God gave Israel a warning that if they did not destroy the people in the land they would be “pricks in your eyes and thorns in your side” (Num 33:50-56). Joshua led the people over the Jordan and destroyed many cities and peoples (Josh 12). Joshua subdued the land, but not all the people died in it (Josh 11:21-23). Josh 13:1-7 gives us a list of land still to be possessed. Joshua divided up the land and it was the task of the tribes to possess it (Josh 23:4-13). In Judges the tribes seek to drive them out. Judah and the house of Joseph has success, but others fail (Judg 1:27-36). This was because the people did not break down the altars (Judg 2:2) and served Baal (Judg 2:11ff). Judg 3:3f gives us a list of nations left in the land. Judg 3:5-6 is one of the saddest verses as the promise was not fulfilled. The land was not totally theirs. They co-habited it with the various Canaanite, Hittite, and Perizzite groups. The promise of Num 33:55-56 was fulfilled.

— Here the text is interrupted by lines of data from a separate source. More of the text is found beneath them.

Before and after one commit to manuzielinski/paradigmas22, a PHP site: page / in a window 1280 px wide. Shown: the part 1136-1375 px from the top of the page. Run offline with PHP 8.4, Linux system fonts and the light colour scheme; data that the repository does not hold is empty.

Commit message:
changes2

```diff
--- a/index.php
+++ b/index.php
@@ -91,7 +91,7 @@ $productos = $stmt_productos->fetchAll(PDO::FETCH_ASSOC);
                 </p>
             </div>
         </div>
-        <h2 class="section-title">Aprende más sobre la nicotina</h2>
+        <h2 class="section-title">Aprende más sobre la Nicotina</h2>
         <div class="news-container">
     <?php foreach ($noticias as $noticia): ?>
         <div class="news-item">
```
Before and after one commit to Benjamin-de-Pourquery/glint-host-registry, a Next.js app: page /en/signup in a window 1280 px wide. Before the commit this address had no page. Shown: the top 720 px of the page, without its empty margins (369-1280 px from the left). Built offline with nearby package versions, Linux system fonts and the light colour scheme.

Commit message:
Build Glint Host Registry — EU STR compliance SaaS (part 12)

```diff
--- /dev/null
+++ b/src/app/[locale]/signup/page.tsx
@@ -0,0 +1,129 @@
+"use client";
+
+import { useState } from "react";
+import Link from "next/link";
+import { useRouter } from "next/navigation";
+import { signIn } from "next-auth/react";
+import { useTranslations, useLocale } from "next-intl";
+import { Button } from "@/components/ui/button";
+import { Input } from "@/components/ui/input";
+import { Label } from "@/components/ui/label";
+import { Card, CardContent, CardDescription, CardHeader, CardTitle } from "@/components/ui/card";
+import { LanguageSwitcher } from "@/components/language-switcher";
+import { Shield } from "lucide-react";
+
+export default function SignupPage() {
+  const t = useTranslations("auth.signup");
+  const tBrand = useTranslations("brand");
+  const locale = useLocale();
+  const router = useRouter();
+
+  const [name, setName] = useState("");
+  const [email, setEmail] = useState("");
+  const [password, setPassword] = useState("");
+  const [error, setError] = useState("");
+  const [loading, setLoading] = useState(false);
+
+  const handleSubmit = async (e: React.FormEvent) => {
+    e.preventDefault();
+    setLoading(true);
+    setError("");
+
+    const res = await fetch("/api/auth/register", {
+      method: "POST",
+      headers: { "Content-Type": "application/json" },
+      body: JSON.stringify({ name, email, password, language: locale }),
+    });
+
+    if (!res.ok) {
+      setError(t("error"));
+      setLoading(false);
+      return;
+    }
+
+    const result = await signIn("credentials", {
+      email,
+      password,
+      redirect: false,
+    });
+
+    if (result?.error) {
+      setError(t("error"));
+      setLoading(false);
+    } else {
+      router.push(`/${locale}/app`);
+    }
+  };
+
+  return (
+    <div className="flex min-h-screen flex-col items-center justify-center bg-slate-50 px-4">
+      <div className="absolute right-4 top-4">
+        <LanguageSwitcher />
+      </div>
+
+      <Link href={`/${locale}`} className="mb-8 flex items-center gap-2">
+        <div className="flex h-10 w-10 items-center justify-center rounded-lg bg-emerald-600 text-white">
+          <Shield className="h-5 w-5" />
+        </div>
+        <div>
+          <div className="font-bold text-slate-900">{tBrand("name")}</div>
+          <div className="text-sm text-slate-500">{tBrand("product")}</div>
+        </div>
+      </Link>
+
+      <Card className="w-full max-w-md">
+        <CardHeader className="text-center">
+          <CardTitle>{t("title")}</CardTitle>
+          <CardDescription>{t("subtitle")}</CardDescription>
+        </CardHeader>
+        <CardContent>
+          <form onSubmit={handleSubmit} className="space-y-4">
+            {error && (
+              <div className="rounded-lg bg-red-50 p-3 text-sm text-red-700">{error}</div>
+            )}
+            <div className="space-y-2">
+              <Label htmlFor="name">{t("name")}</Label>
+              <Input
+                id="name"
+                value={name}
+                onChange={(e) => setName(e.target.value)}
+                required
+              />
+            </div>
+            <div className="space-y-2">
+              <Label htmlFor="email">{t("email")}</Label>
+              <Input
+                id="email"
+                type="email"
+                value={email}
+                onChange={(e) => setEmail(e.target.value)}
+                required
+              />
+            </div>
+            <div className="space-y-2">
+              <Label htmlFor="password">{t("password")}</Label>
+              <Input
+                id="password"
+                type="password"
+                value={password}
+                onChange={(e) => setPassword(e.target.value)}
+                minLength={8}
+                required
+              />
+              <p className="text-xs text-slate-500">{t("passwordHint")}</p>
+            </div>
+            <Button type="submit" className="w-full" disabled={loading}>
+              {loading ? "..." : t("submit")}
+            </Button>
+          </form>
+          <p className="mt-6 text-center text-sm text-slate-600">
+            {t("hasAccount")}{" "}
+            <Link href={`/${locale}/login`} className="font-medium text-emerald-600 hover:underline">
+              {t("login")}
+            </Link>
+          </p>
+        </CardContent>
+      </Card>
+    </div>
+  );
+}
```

The type of sins the Canaanites were involved in are mentioned in the Bible. This gives us an idea of the type of life in Canaan before Israel got there. Deut 9:4-5 makes it clear the nations were involved in gross wickedness. God's judgment was pending for many years (Gen 15:14-16). Lev 18:1ff give us a list of the horrors of everyday practice in the land (Lev 18:24). Sexual sins, child sacrifice, homosexuality, and perversion with animals are listed. Deut 18:9-14 add witchcraft and the occult to the list.